● **Exercise goal**:
The full listing below is to be written out exactly.

● **Material provided**:
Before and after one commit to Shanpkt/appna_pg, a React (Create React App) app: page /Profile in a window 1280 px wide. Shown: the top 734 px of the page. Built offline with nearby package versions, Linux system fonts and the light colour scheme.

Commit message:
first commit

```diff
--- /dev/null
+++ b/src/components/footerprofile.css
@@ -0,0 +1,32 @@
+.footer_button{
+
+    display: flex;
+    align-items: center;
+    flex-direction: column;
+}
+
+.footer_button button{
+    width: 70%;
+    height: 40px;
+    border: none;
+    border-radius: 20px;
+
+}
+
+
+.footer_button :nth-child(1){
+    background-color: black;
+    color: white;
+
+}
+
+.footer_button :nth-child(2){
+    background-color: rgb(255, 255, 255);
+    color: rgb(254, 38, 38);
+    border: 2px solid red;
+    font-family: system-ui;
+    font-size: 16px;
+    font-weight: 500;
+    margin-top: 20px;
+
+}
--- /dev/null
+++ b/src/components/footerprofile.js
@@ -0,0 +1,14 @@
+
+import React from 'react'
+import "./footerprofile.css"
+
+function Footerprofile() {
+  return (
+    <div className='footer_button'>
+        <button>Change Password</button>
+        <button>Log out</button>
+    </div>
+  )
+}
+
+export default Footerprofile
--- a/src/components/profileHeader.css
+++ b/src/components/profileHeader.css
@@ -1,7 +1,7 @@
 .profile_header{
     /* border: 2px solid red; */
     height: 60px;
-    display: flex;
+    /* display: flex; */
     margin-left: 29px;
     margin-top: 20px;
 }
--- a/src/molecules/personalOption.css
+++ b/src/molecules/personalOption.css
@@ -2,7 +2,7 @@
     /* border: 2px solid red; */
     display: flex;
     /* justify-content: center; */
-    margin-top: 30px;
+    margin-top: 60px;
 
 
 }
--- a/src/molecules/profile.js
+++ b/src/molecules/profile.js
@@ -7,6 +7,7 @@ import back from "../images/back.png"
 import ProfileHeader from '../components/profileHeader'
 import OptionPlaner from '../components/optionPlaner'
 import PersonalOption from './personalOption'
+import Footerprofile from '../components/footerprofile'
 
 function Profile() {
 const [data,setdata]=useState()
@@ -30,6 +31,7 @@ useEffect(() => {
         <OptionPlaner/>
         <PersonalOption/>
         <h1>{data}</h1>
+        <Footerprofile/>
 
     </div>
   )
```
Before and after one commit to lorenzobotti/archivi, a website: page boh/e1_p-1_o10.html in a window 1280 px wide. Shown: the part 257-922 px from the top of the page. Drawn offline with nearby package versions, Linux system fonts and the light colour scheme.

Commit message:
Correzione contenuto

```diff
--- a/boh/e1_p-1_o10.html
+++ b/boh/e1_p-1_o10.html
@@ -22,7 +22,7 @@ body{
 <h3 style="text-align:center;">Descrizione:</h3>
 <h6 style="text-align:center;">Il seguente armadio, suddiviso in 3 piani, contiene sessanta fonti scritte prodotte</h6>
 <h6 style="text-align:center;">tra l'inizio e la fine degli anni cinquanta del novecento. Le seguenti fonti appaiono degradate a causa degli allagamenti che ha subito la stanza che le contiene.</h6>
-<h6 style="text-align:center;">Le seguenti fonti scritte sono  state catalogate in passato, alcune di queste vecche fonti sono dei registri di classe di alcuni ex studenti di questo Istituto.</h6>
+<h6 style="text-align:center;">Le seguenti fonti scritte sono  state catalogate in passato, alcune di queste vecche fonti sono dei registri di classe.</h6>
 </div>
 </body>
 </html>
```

● **Result of the exercise**:
Before and after one commit to Shanpkt/appna_pg, a React (Create React App) app: page /Profile in a window 1280 px wide. Shown: the top 734 px of the page. Built offline with nearby package versions, Linux system fonts and the light colour scheme.

Commit message:
first commit

```diff
--- /dev/null
+++ b/src/components/footerprofile.css
@@ -0,0 +1,32 @@
+.footer_button{
+
+    display: flex;
+    align-items: center;
+    flex-direction: column;
+}
+
+.footer_button button{
+    width: 70%;
+    height: 40px;
+    border: none;
+    border-radius: 20px;
+
+}
+
+
+.footer_button :nth-child(1){
+    background-color: black;
+    color: white;
+
+}
+
+.footer_button :nth-child(2){
+    background-color: rgb(255, 255, 255);
+    color: rgb(254, 38, 38);
+    border: 2px solid red;
+    font-family: system-ui;
+    font-size: 16px;
+    font-weight: 500;
+    margin-top: 20px;
+
+}
--- /dev/null
+++ b/src/components/footerprofile.js
@@ -0,0 +1,14 @@
+
+import React from 'react'
+import "./footerprofile.css"
+
+function Footerprofile() {
+  return (
+    <div className='footer_button'>
+        <button>Change Password</button>
+        <button>Log out</button>
+    </div>
+  )
+}
+
+export default Footerprofile
--- a/src/components/profileHeader.css
+++ b/src/components/profileHeader.css
@@ -1,7 +1,7 @@
 .profile_header{
     /* border: 2px solid red; */
     height: 60px;
-    display: flex;
+    /* display: flex; */
     margin-left: 29px;
     margin-top: 20px;
 }
--- a/src/molecules/personalOption.css
+++ b/src/molecules/personalOption.css
@@ -2,7 +2,7 @@
     /* border: 2px solid red; */
     display: flex;
     /* justify-content: center; */
-    margin-top: 30px;
+    margin-top: 60px;
 
 
 }
--- a/src/molecules/profile.js
+++ b/src/molecules/profile.js
@@ -7,6 +7,7 @@ import back from "../images/back.png"
 import ProfileHeader from '../components/profileHeader'
 import OptionPlaner from '../components/optionPlaner'
 import PersonalOption from './personalOption'
+import Footerprofile from '../components/footerprofile'
 
 function Profile() {
 const [data,setdata]=useState()
@@ -30,6 +31,7 @@ useEffect(() => {
         <OptionPlaner/>
         <PersonalOption/>
         <h1>{data}</h1>
+        <Footerprofile/>
 
     </div>
   )
```
Before and after one commit to lorenzobotti/archivi, a website: page boh/e1_p-1_o10.html in a window 1280 px wide. Shown: the part 257-922 px from the top of the page. Drawn offline with nearby package versions, Linux system fonts and the light colour scheme.

Commit message:
Correzione contenuto

```diff
--- a/boh/e1_p-1_o10.html
+++ b/boh/e1_p-1_o10.html
@@ -22,7 +22,7 @@ body{
 <h3 style="text-align:center;">Descrizione:</h3>
 <h6 style="text-align:center;">Il seguente armadio, suddiviso in 3 piani, contiene sessanta fonti scritte prodotte</h6>
 <h6 style="text-align:center;">tra l'inizio e la fine degli anni cinquanta del novecento. Le seguenti fonti appaiono degradate a causa degli allagamenti che ha subito la stanza che le contiene.</h6>
-<h6 style="text-align:center;">Le seguenti fonti scritte sono  state catalogate in passato, alcune di queste vecche fonti sono dei registri di classe di alcuni ex studenti di questo Istituto.</h6>
+<h6 style="text-align:center;">Le seguenti fonti scritte sono  state catalogate in passato, alcune di queste vecche fonti sono dei registri di classe.</h6>
 </div>
 </body>
 </html>
```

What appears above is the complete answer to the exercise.